Action item: Using the data below, show every line where the word "from" occurs.

Input material:
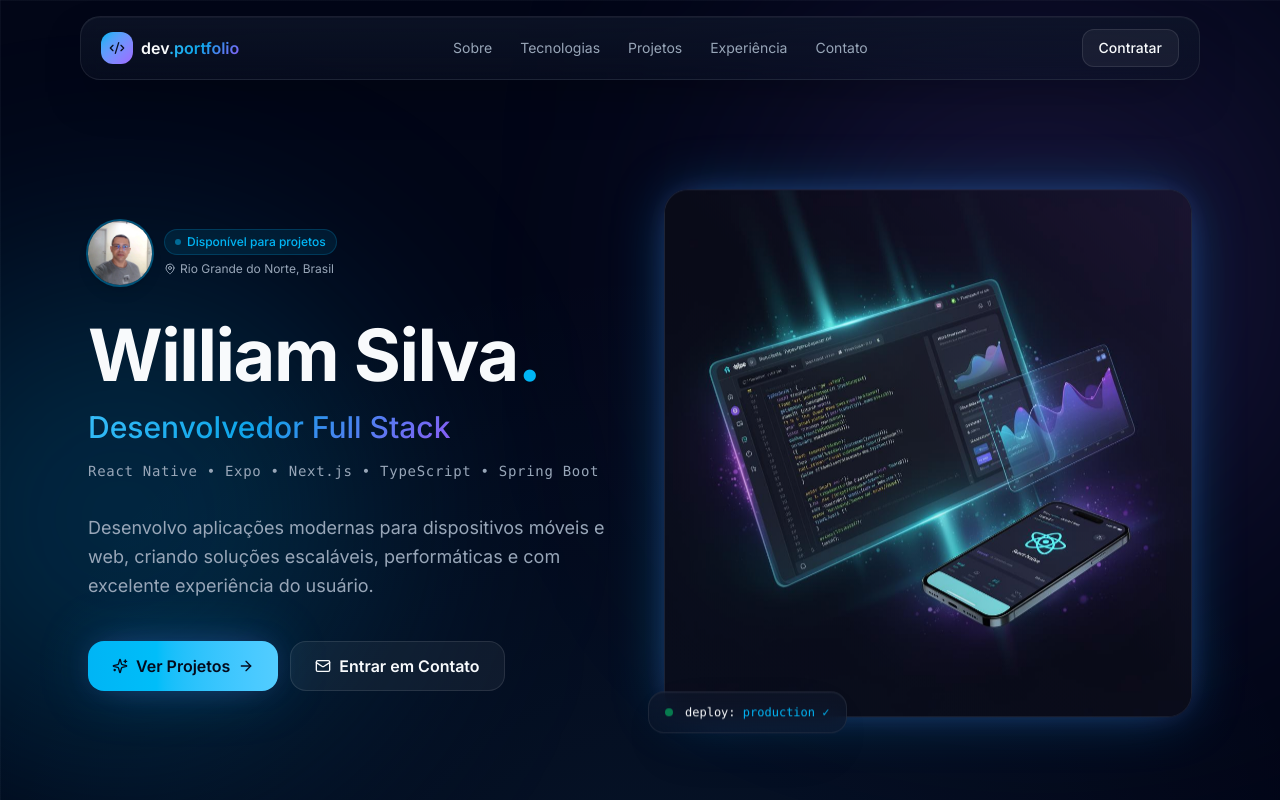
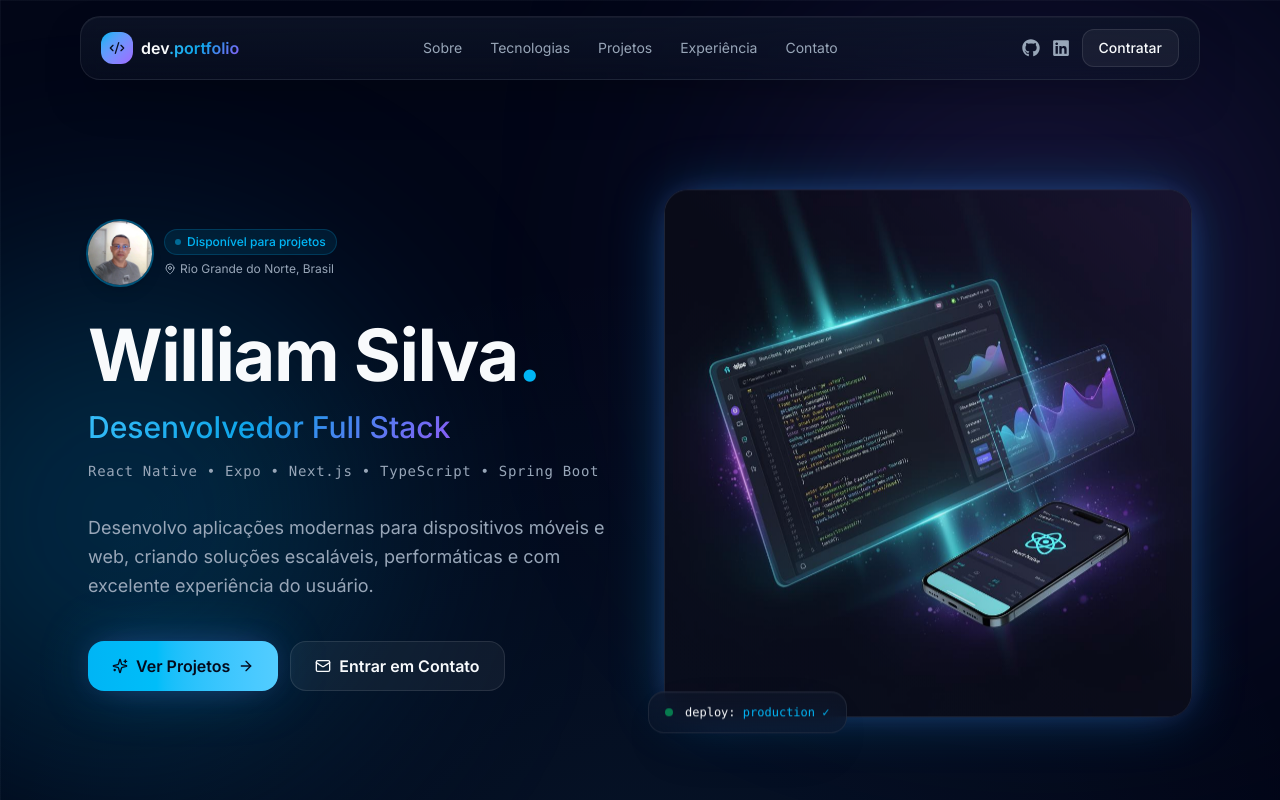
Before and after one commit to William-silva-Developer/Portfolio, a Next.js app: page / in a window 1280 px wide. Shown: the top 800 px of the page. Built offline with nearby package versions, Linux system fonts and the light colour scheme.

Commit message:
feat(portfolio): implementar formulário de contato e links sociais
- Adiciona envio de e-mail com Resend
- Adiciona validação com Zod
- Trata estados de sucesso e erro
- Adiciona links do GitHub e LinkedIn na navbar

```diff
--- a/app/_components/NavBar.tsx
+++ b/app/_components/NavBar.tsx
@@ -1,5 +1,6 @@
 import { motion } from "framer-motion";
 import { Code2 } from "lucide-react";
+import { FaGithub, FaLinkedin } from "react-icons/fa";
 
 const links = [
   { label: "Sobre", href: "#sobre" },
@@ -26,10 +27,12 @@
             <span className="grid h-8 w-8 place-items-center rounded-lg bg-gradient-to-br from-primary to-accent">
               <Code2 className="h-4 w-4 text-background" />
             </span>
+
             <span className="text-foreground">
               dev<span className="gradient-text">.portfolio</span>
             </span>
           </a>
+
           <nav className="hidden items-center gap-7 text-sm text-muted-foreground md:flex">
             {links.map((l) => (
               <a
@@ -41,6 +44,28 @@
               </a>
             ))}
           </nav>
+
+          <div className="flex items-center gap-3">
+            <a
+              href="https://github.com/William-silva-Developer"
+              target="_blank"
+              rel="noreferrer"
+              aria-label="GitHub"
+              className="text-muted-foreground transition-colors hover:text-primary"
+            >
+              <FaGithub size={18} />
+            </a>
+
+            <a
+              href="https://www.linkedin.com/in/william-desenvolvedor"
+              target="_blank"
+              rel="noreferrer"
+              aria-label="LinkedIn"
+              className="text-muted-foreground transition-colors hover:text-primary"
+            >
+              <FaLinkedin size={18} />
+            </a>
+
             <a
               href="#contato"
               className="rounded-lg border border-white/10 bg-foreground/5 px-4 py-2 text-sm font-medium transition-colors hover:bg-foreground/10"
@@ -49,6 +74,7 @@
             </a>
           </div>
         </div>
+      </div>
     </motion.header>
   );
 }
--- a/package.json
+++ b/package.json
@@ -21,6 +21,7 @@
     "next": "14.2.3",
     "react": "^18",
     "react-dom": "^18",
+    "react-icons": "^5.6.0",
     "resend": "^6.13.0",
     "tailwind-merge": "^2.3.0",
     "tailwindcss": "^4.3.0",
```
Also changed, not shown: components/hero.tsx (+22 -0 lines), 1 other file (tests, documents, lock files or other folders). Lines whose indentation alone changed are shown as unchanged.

Answer to the problem:
 import { motion } from "framer-motion";
 import { Code2 } from "lucide-react";
+import { FaGithub, FaLinkedin } from "react-icons/fa";
             <span className="grid h-8 w-8 place-items-center rounded-lg bg-gradient-to-br from-primary to-accent">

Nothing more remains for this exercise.